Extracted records
□ □ □ □ □
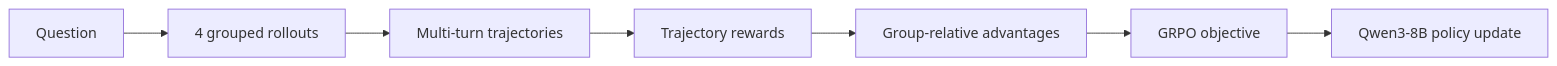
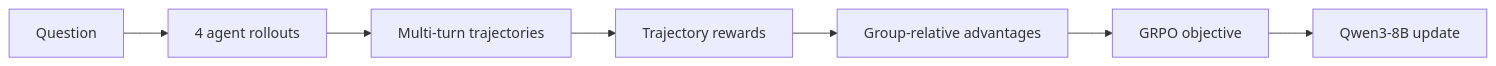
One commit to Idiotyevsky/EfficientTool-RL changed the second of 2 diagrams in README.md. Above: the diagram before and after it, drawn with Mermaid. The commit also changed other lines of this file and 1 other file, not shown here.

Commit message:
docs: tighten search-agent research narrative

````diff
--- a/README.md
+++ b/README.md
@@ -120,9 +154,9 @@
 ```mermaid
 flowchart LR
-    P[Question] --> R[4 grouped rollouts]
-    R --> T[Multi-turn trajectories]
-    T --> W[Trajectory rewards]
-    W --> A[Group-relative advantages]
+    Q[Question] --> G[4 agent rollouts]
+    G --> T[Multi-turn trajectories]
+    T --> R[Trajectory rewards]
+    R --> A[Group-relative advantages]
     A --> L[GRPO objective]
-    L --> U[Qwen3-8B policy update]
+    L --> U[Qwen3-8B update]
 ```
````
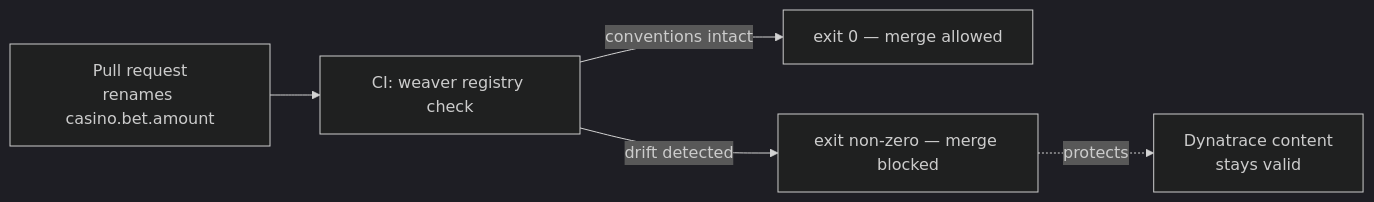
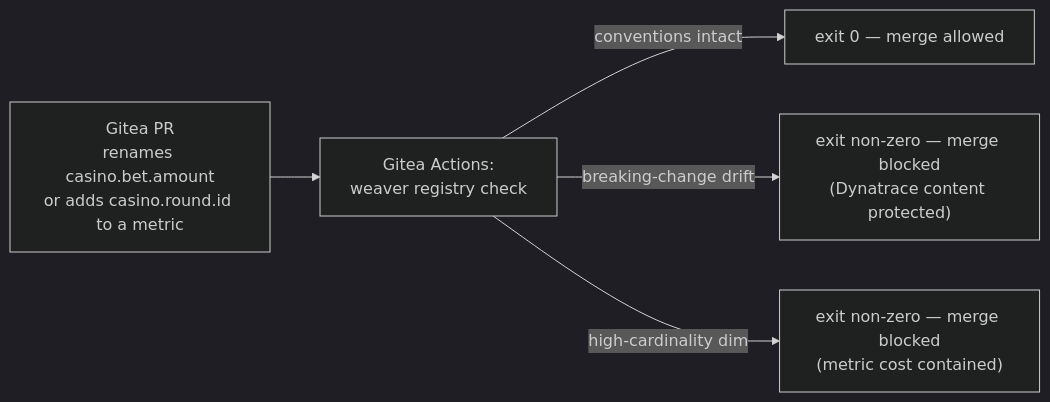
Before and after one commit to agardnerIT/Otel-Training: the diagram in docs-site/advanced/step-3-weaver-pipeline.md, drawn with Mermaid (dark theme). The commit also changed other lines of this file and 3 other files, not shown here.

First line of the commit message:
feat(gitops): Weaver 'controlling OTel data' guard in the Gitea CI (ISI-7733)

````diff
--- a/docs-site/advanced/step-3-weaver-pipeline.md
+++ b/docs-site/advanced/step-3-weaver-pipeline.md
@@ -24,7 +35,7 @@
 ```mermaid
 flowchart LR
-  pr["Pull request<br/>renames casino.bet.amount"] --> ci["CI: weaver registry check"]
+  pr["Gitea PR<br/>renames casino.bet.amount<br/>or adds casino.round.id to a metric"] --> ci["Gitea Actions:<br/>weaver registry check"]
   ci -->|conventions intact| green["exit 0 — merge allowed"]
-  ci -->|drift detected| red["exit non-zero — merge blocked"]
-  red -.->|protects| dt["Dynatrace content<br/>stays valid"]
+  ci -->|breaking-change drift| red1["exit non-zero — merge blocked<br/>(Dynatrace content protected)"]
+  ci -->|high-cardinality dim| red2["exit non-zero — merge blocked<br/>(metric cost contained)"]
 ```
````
□ □ □ □ □
▸ TASK DESCRIPTION
Please go through the data above and copy each line containing the word "casino".

▸ SOLUTION TO THE PROBLEM
-  pr["Pull request<br/>renames casino.bet.amount"] --> ci["CI: weaver registry check"]
+  pr["Gitea PR<br/>renames casino.bet.amount<br/>or adds casino.round.id to a metric"] --> ci["Gitea Actions:<br/>weaver registry check"]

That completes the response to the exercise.